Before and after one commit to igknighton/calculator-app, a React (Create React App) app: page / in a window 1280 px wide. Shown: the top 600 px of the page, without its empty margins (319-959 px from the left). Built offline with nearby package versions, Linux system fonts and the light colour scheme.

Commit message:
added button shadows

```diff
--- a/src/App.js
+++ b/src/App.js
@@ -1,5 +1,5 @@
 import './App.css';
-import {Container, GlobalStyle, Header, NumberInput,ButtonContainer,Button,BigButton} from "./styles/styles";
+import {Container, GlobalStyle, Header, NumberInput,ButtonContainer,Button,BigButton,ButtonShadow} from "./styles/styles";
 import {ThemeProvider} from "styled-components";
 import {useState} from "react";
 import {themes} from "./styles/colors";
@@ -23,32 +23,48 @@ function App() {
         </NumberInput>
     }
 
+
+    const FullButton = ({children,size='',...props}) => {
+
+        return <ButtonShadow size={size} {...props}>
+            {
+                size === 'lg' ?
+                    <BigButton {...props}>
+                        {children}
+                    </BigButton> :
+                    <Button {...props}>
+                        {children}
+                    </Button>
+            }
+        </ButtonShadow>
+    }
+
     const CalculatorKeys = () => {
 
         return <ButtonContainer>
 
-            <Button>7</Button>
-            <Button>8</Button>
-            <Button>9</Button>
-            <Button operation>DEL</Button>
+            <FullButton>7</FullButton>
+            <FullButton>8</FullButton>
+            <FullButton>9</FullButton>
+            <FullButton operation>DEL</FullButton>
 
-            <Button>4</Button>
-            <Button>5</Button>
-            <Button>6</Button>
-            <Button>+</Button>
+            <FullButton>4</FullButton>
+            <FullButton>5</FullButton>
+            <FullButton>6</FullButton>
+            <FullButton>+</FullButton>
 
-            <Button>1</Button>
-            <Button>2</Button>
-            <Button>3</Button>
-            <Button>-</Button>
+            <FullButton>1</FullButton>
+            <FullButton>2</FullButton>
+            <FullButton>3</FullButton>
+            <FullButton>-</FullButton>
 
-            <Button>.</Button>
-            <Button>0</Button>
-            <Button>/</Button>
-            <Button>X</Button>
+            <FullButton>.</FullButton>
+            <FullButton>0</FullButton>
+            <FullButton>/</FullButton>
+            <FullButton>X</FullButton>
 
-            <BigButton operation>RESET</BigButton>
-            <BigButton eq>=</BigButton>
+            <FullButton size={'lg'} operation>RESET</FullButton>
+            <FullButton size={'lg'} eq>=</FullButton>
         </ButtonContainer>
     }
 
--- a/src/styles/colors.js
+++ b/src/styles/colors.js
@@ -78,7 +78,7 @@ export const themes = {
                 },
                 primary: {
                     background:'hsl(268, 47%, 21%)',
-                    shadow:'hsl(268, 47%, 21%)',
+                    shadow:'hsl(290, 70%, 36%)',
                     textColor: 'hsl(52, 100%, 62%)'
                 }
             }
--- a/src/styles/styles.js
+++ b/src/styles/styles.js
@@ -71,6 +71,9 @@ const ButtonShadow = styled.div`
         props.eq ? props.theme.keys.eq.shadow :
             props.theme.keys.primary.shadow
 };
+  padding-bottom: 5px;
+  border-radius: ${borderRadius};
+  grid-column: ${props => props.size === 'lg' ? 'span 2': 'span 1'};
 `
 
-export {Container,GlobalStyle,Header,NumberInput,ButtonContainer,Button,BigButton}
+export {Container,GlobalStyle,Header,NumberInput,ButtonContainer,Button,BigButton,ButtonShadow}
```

-- -- --

* **TRY IT**
Please repeat the listing word for word.

* **RESPONSE BOX**
Before and after one commit to igknighton/calculator-app, a React (Create React App) app: page / in a window 1280 px wide. Shown: the top 600 px of the page, without its empty margins (319-959 px from the left). Built offline with nearby package versions, Linux system fonts and the light colour scheme.

Commit message:
added button shadows

```diff
--- a/src/App.js
+++ b/src/App.js
@@ -1,5 +1,5 @@
 import './App.css';
-import {Container, GlobalStyle, Header, NumberInput,ButtonContainer,Button,BigButton} from "./styles/styles";
+import {Container, GlobalStyle, Header, NumberInput,ButtonContainer,Button,BigButton,ButtonShadow} from "./styles/styles";
 import {ThemeProvider} from "styled-components";
 import {useState} from "react";
 import {themes} from "./styles/colors";
@@ -23,32 +23,48 @@ function App() {
         </NumberInput>
     }
 
+
+    const FullButton = ({children,size='',...props}) => {
+
+        return <ButtonShadow size={size} {...props}>
+            {
+                size === 'lg' ?
+                    <BigButton {...props}>
+                        {children}
+                    </BigButton> :
+                    <Button {...props}>
+                        {children}
+                    </Button>
+            }
+        </ButtonShadow>
+    }
+
     const CalculatorKeys = () => {
 
         return <ButtonContainer>
 
-            <Button>7</Button>
-            <Button>8</Button>
-            <Button>9</Button>
-            <Button operation>DEL</Button>
+            <FullButton>7</FullButton>
+            <FullButton>8</FullButton>
+            <FullButton>9</FullButton>
+            <FullButton operation>DEL</FullButton>
 
-            <Button>4</Button>
-            <Button>5</Button>
-            <Button>6</Button>
-            <Button>+</Button>
+            <FullButton>4</FullButton>
+            <FullButton>5</FullButton>
+            <FullButton>6</FullButton>
+            <FullButton>+</FullButton>
 
-            <Button>1</Button>
-            <Button>2</Button>
-            <Button>3</Button>
-            <Button>-</Button>
+            <FullButton>1</FullButton>
+            <FullButton>2</FullButton>
+            <FullButton>3</FullButton>
+            <FullButton>-</FullButton>
 
-            <Button>.</Button>
-            <Button>0</Button>
-            <Button>/</Button>
-            <Button>X</Button>
+            <FullButton>.</FullButton>
+            <FullButton>0</FullButton>
+            <FullButton>/</FullButton>
+            <FullButton>X</FullButton>
 
-            <BigButton operation>RESET</BigButton>
-            <BigButton eq>=</BigButton>
+            <FullButton size={'lg'} operation>RESET</FullButton>
+            <FullButton size={'lg'} eq>=</FullButton>
         </ButtonContainer>
     }
 
--- a/src/styles/colors.js
+++ b/src/styles/colors.js
@@ -78,7 +78,7 @@ export const themes = {
                 },
                 primary: {
                     background:'hsl(268, 47%, 21%)',
-                    shadow:'hsl(268, 47%, 21%)',
+                    shadow:'hsl(290, 70%, 36%)',
                     textColor: 'hsl(52, 100%, 62%)'
                 }
             }
--- a/src/styles/styles.js
+++ b/src/styles/styles.js
@@ -71,6 +71,9 @@ const ButtonShadow = styled.div`
         props.eq ? props.theme.keys.eq.shadow :
             props.theme.keys.primary.shadow
 };
+  padding-bottom: 5px;
+  border-radius: ${borderRadius};
+  grid-column: ${props => props.size === 'lg' ? 'span 2': 'span 1'};
 `
 
-export {Container,GlobalStyle,Header,NumberInput,ButtonContainer,Button,BigButton}
+export {Container,GlobalStyle,Header,NumberInput,ButtonContainer,Button,BigButton,ButtonShadow}
```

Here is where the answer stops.